to these parts and because of his skilled knowledge of the work it
was not hard for him to find employment. “Those were the days, “
Mr. Kupsky said, “when a man worked for a living.” There was no
county aid, no old age pensions, nor relief. Both men and women
worked from sun-up to sunset, taking advantage of every
opportunity offered them. “People were more content and
appreciated what nature had to offer,” he said. “They lived
simple lives and knew the joys that came with such manner of
living.” He well remembers when his father paid $15.00 for a
barrel of flour(?)
In 1883 he
married Augusta Reinke in the town of Grant and brought her home
to his father’s farm to live. There are eight children in the
family, five boys, one of whom is a minister, and three girls.
The children are: Herman, who lives in Appleton; Henry, of this
city; Ted, who resides on a farm near Bonduel; Rev. William Kupsky
of Bellwood; Albert, who is on the home farm; Helen, Mrs. William
Schmelling, Rockford, Illinois; Tillie, Mrs. Arnold Krohn, this

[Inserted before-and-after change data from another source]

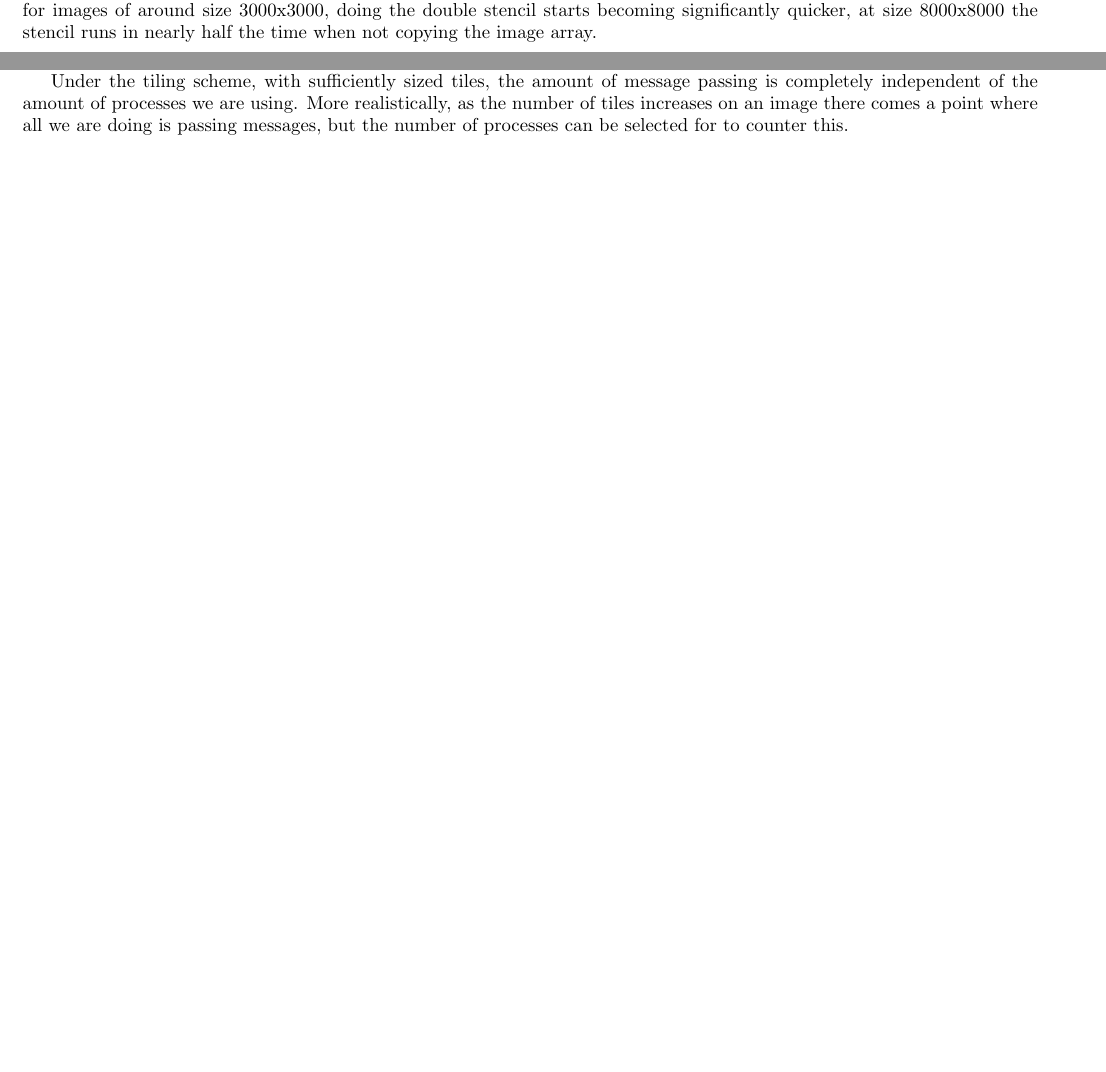
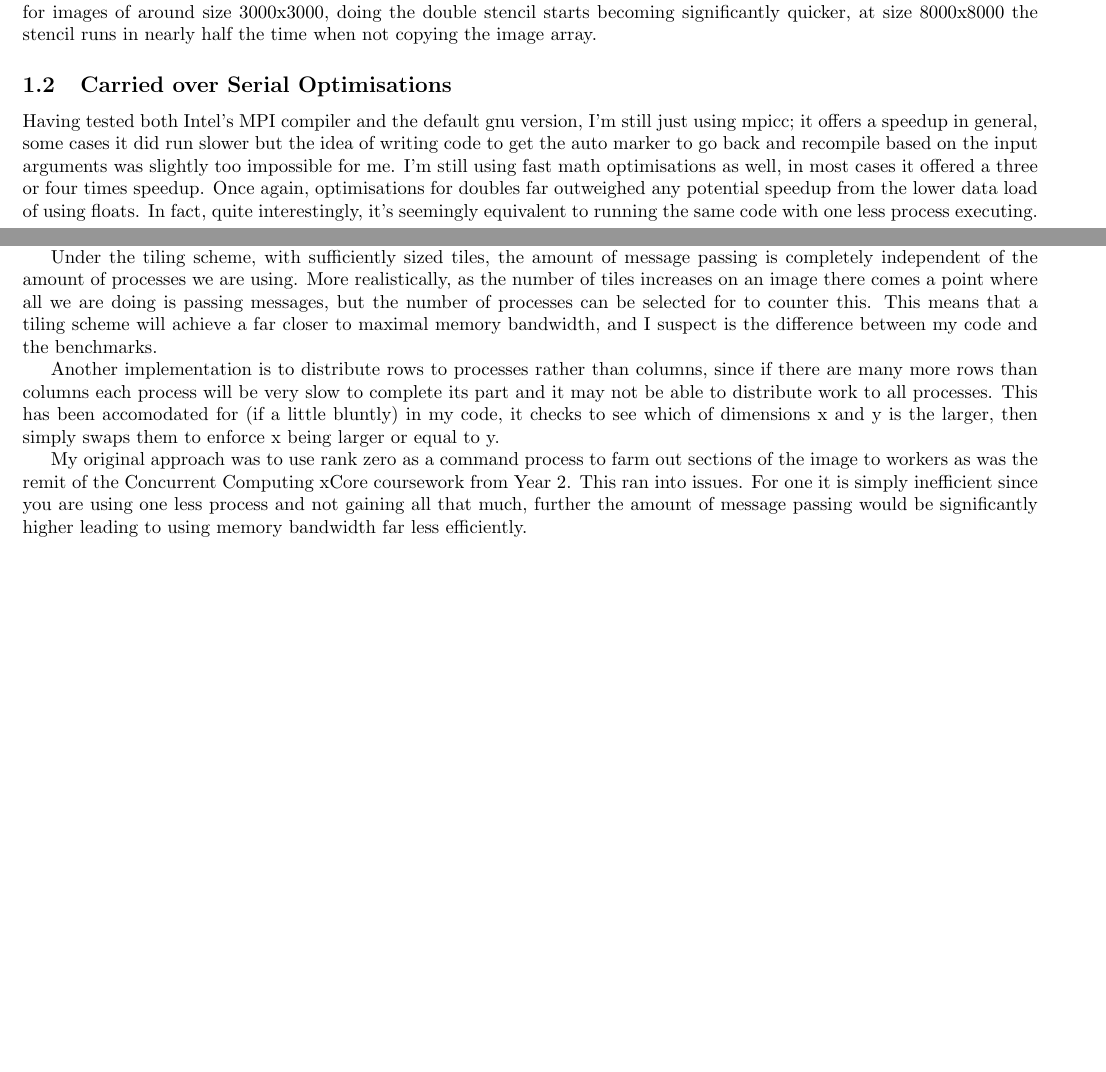
Before and after one commit to sspeng/mpiStencil, a LaTeX document (report.tex): two parts of pages 1 and 3 of 3, joined at a grey line, cut so that both start at the same text, the shorter picture padded with empty space. Compiled offline with pdfLaTeX.

Commit message:
report check

```diff
--- a/report.tex
+++ b/report.tex
@@ -56,6 +56,14 @@
     becoming significantly quicker, at size 8000x8000 the stencil runs in nearly half the time when not copying the
     image array.
 
+    \subsection{Carried over Serial Optimisations}
+    Having tested both Intel's MPI compiler and the default gnu version, I'm still just using mpicc; it offers a speedup in
+    general, some cases it did run slower but the idea of writing code to get the auto marker to go back and recompile based
+    on the input arguments was slightly too impossible for me.
+    I'm still using fast math optimisations as well, in most cases it offered a three or four times speedup.
+    Once again, optimisations for doubles far outweighed any potential speedup from the lower data load of using floats. In fact,
+    quite interestingly, it's seemingly equivalent to running the same code with one less process executing.
+
     \section{Timings}
     \subsection{Timings with Array Copying}
 
@@ -147,6 +167,15 @@
     Under the tiling scheme, with sufficiently sized tiles, the amount of message passing is completely independent of the amount of processes we are using.
     More realistically, as the number of tiles increases on an image there comes a point where all we are doing is passing messages, but the number of processes
     can be selected for to counter this.
+    This means that a tiling scheme will achieve a far closer to maximal memory bandwidth, and I suspect is the difference between my code and the benchmarks.
+
+    Another implementation is to distribute rows to processes rather than columns, since if there are many more rows than columns each process will be very slow
+    to complete its part and it may not be able to distribute work to all processes. This has been accomodated for (if a little bluntly) in my code, it checks to
+    see which of dimensions x and y is the larger, then simply swaps them to enforce x being larger or equal to y.
+
+    My original approach was to use rank zero as a command process to farm out sections of the image to workers as was the remit of the Concurrent Computing
+    xCore coursework from Year 2. This ran into issues. For one it is simply inefficient since you are using one less process and not gaining all that much,
+    further the amount of message passing would be significantly higher leading to using memory bandwidth far less efficiently.
 
 
 
```
Also changed, not shown: report.tex (16 more changed lines).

city; and Gertrude, Mrs. Walter Cash, who lives near Rockford.
There are 17 grandchildren and one great-grandchild.
farming, Mr. Kupsky and his sons have operated a sawmill on the
farm for over twenty years. All of them worked in the mill
besides assisting with the farm work. Today, Mr. Kupsky’s son
does as his father did—operates the mill along with the farm.
ago, Mr. Kupsky fell from a ladder and broke his hip, and since
that time has been forced to retire. Mr. and Mrs. Kupsky
celebrated their golden wedding anniversary nearly five years
ago. In March 1937, they will have been married fifty-five
years. Mrs. Kupsky is 77 years old.
years, Mr. Kupsky has been active in the town of Belle Plaine as
well as in the county. He served as a member of his town board
and has been a member of the Shawano County fair association for
many years and is one of the early presidents of that
organization. Age, however, has not diminished his interest in
the association and this week you will find him at the county fair
just as he has been coming for over fifty years.
is among the last of those pioneers who aided in the development
of this community. Their foresight and integrity have builded a
community that they can, with pride, hand down to the generations
to come. He has built a beautiful farm home, he has reared a fine
family, and now, when he has reached that place in life when he no
longer can engage in active work, he is able to guide others
because of his experience. We know the late years are going to be
all the more interesting and amusing because of that curly haired
little fellow, his great grandson, who has come to bring happiness
to one of Shawano county’s oldest pioneers.